Jon Cruddas and Stella Creasey are reported by the Guardian this morning to be saying that:
The old model of politics where progress depended upon centralising the capacity to act — whether in the market or by top down state intervention — no longer works,
They appear to be echoing sentiment in the Guardian by left of centre think tanks that said Labour must embrace:
Devolution of state institutions, by giving away power and resources to our nations, regions, cities, localities and, where possible, directly to the people.
In my opinion both views are wrong. Bluntly, most people do not want power: politicians might want power (and why is often questionable) but ordinary people want to get on with their lives safe in the knowledge that other bits will work. And what is more, that is how things must be if we are to have an efficient economy. The efficiency of the division of labour demands it. So people don't want to run schools in their spare time; they want them to be run well. The same is true of most services.
More importantly, I do not think people want to hear from politicians who want to run way from responsibility. They want to hear how politicians will use the power they are entrusted with. And they definitely do not want to hear this from the left: they've had enough of the cowardly politicians of the right who seek power merely for private gain.
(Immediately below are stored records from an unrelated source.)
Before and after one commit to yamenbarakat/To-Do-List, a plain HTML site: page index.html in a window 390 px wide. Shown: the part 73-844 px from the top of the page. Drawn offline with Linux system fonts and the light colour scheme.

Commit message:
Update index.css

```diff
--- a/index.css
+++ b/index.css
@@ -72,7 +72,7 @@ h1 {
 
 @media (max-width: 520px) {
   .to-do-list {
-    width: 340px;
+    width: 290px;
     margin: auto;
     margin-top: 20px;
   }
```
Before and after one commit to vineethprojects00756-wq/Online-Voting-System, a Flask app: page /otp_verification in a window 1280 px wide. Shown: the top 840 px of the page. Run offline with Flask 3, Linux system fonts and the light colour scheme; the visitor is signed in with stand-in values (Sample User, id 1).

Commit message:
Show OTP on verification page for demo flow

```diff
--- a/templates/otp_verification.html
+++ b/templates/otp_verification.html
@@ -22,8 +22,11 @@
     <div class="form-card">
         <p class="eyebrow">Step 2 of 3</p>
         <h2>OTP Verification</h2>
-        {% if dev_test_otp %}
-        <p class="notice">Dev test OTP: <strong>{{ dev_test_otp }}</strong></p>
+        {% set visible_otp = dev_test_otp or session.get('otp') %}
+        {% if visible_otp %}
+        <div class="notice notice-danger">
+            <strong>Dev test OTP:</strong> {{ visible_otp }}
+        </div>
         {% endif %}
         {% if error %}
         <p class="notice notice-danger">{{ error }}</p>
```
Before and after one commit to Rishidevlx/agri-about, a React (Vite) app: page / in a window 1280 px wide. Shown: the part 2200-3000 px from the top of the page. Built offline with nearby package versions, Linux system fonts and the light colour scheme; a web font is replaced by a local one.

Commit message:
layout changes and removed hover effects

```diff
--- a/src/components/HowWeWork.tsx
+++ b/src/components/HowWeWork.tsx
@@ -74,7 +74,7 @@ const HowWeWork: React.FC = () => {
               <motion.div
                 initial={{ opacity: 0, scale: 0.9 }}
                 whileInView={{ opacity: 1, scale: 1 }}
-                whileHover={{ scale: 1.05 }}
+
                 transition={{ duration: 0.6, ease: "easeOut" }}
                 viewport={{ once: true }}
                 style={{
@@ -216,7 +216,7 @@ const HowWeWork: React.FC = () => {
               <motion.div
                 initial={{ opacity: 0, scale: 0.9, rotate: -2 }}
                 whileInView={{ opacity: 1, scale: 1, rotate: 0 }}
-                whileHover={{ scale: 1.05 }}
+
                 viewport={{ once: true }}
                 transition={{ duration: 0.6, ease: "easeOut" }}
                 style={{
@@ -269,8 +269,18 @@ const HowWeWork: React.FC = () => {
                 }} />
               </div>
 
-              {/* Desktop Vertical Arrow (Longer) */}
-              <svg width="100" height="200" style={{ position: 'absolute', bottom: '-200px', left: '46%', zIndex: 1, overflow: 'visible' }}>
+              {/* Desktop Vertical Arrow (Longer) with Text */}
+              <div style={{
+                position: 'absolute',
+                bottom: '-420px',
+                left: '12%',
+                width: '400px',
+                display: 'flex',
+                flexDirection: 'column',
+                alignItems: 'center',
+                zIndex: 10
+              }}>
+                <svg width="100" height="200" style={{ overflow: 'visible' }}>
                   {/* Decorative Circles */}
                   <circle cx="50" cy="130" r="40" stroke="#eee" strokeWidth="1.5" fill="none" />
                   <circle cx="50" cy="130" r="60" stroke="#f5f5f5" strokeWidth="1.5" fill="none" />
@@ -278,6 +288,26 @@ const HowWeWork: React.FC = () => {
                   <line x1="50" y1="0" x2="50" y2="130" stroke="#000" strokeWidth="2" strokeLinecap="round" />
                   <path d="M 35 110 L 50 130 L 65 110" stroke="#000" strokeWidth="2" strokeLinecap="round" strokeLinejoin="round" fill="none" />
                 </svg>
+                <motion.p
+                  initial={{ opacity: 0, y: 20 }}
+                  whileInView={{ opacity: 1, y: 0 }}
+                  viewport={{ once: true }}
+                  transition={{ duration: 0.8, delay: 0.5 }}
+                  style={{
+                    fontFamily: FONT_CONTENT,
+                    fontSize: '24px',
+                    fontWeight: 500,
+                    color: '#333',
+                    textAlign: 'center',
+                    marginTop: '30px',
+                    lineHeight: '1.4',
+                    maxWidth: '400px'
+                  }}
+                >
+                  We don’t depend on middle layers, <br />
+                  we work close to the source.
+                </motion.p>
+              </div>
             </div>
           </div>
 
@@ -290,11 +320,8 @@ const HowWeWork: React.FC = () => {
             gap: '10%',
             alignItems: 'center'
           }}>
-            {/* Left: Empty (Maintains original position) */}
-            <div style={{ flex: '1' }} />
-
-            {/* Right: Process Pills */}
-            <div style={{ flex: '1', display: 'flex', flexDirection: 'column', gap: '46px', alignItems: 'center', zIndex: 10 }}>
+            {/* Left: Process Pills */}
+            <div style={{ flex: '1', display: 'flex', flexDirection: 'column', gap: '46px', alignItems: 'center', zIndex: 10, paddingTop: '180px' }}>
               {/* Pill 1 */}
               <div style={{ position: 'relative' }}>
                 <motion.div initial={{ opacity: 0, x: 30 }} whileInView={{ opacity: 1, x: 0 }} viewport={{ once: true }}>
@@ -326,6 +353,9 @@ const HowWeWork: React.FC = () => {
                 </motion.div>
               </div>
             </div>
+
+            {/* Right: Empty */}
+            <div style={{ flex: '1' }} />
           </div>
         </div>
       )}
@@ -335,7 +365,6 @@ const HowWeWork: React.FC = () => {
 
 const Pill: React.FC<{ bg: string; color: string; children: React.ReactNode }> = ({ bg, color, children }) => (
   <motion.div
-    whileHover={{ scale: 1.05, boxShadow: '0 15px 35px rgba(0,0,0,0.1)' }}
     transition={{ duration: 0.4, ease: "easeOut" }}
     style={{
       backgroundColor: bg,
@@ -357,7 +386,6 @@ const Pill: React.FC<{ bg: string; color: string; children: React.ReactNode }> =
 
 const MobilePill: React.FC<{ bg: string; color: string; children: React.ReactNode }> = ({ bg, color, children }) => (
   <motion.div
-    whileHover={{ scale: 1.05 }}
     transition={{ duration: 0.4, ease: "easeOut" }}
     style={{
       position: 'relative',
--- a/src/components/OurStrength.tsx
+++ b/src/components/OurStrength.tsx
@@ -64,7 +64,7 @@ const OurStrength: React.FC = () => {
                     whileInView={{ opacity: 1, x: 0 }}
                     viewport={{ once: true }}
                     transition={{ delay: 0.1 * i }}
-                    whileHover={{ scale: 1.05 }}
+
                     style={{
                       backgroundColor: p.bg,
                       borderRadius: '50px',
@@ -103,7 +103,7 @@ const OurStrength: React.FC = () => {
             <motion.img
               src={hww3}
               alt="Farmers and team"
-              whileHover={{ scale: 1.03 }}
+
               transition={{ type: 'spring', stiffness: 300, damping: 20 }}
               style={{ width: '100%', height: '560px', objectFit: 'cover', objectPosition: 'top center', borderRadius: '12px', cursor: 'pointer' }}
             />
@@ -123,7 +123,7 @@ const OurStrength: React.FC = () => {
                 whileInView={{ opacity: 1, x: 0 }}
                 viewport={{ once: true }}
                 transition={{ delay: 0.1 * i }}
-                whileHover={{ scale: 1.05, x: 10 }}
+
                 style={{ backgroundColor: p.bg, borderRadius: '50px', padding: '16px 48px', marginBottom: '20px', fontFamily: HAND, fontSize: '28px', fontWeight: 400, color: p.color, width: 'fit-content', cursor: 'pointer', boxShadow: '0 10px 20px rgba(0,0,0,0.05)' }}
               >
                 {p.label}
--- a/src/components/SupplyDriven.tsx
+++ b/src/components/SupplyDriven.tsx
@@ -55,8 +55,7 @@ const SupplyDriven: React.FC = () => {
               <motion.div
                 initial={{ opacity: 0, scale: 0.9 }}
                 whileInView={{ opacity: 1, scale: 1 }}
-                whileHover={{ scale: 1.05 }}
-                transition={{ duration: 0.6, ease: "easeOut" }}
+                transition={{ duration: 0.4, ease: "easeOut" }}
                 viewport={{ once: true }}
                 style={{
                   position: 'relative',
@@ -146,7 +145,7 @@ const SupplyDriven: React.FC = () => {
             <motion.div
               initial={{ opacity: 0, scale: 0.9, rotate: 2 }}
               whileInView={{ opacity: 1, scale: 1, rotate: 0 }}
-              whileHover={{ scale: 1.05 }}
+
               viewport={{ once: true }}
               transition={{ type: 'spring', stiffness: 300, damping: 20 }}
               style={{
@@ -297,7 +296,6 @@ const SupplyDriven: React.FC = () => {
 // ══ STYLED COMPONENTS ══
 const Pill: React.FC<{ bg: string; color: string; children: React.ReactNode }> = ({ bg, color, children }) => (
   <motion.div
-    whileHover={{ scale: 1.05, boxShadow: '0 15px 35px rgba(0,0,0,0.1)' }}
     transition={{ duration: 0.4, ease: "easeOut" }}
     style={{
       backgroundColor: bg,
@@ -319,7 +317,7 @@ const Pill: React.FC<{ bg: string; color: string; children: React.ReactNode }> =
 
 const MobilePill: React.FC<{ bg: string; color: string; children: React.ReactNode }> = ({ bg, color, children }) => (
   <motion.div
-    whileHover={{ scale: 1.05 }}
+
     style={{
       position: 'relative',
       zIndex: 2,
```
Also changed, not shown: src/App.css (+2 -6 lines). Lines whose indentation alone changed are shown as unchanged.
Instinctively I do not think people trust this decentralisation agenda. They are right not to do so. There are two reasons. The first is pragmatic. Like it or not decision making has to be near to the location of the power to tax. In the UK this is centralised, and is likely to remain so. Indeed, if a progressive and redistributive tax system is to be retained it has to be so.
Second, there is a distrust of localism. This may work for wealthy areas but the UK's regions would suffer as a result. The people of the UK want consistently high standards of services, not local control of variable poorer ones.
So, you can call me a statist centralist if you like (and I really don't care if that is what is required to deliver the services we need for the propsering society I think most people want) but I suggest Labour should steer very well clear of all such ideas, and the rather dangerous notions of diversity in services, with poorer standards for lower income area that they inevitably embrace.
It should, instead, I think, propose a Courageous State. I do, of course, unashamedly refer to my book of the same name, but for good reason. In that book I refereed to the concept of the cowardly politician. On the right these are the politicians who want power to enrich a few by transferring control of public services to the private sector. People have no desire to see this replicated on the left, although I am not in any way suggesting those on the left proposing localism gave the base motives of the cowardly politicians of the right.
However, like it or not, that localism will result in poorer services, unacceptable variation in supply, and poorer areas getting lower quality services than wealthier ones. And that's the last thing the left should be suggesting.
Labour does have to be bold. But it's big idea can't be having power to give it away. That's what all the neoliberal paties have to offer. If the left is to be relevant it has to take power to achieve the unambiguous goal of redistributing income and wealth in society to address povety; to provide the social safety net all in society need wherever they are; to provide the essential public services all require such ax dedication, health, transport, care services, las and order and more besides; and to direct the investment, nationwide, that will deliver sustainable growth.
That is what people want to hear from the left.
And they would vote for people who believe in such things.
They won't vote for people who want yo devolved power to local authorities.
Labour has to get the central narrative right, and the state is at he heart of it. There is no other option for the left.